Commission analysts looked at Measure 11 sentencing trends from 1995 to 2008. During that time, only 28 percent of people indicted for a Measure 11 crime were convicted of the most serious charge against them and received the mandatory sentence required by the law, the study found.

In the remaining 72 percent of cases, prosecutors agreed to plea bargains or sought convictions on lesser charges that did not require the mandatory minimum sentences, the report said. Suspects may be more inclined to accept plea deals when they face the threat of stiff Measure 11 sentences.

Measure 11 “shifted control of the sentencing process from the judge to the prosecutor, but gave no guidance as to what sentence was appropriate,” the report said.

The study also challenged the Measure 11 claim that the law would deter criminals.

“If deterrence works, it eliminates the need for the punishment because the criminal act is prevented,” the report said. “That two thousand offenders are indicted every year for (Measure) 11 crimes is an indication that it did not work in those cases.”

But the study also said Measure 11 led to much lower demand for new jail beds than was originally predicted.

Upon passage of the law, state officials estimated that more than 9,000 additional jail beds would be needed to handle the growth in the number of inmates.

But the sentencing guidelines have only increased the prison population by about 2,900 inmates, the analysis said, mainly because prosecutors are using their discretion to plead down a greater than expected percentage of cases to non-mandatory sentences.

Measure 11 was supposed to be applied uniformly across Oregon, but the study showed disparities in how the law is used in urban and rural counties.

The state’s five most populous counties including Lane, convicted a higher percentage of offenders of the most serious Measure 11 crimes than the remaining 31 counties, the report said.

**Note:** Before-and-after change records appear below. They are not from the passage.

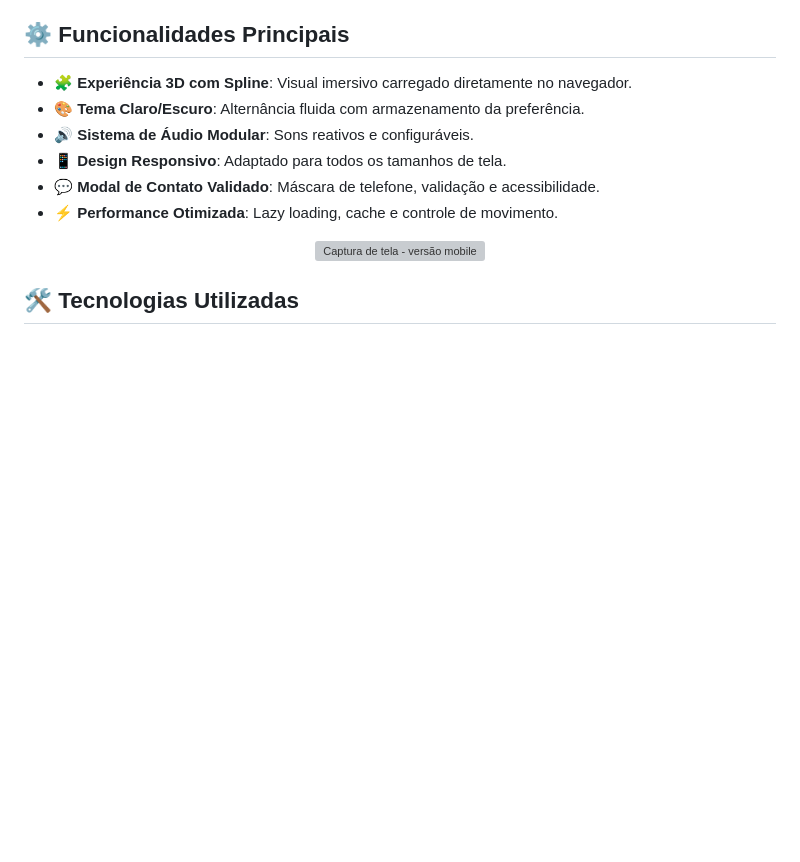
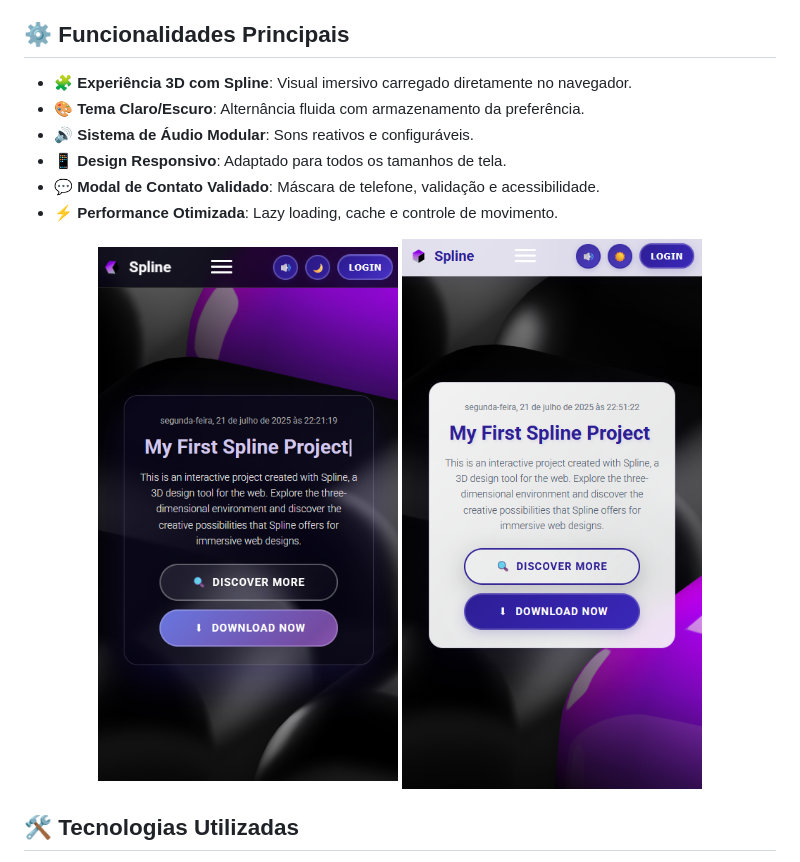
Before and after one commit to devAndreotti/my-first-spline-project, a Markdown page: README.md, the part around the change. Drawn GitHub-style; blank space fills up the shorter version; grey boxes are pictures that could not be loaded.

```diff
--- a/README.md
+++ b/README.md
@@ -25,7 +25,8 @@ Você pode visualizar o projeto online através deste [link](https://devAndreott
 * ⚡ **Performance Otimizada**: Lazy loading, cache e controle de movimento.
 
 <p align="center">
-  <img src="./src/img/project/mobile-project-v2.png" alt="Captura de tela - versão mobile">
+  <img src="./src/img/project/dark-mobile-project-v2.png" alt="Captura de tela - versão mobile" width="300">
+  <img src="./src/img/project/light-mobile-project-v2.png" alt="Captura de tela - versão mobile" width="300">
 </p>
 
 ## 🛠 Tecnologias Utilizadas
```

Larson, who was a Lane County prosecutor before becoming a judge, said he regrets the release of the draft report because the commission has not completed its editing of the document.

The facts and figures of the report are complete, but more work needs to be done on how the findings are portrayed in the executive summary, Larson said.

The report won’t be complete until the end of March, he said.

“This is going to be a valuable report for policy-makers and the people that are thinking about Measure 11,” Larson said.

David Rogers, executive director of Partners for Safety & Justice, a sentencing-reform group, said the report is useful because it shows inconsistencies in the law.

“It’s kind of ironic that Measure 11 was billed as a being a consistent force for justice, but there is nothing consistent about how it’s been implemented and how charges and sentences are distributed across the state,” he said.



1. Zoraida_zzz - April 18, 2011

We need to ask Mr Rodstein how much violent crime has fallen in States without mandatory minimums during the same time frame.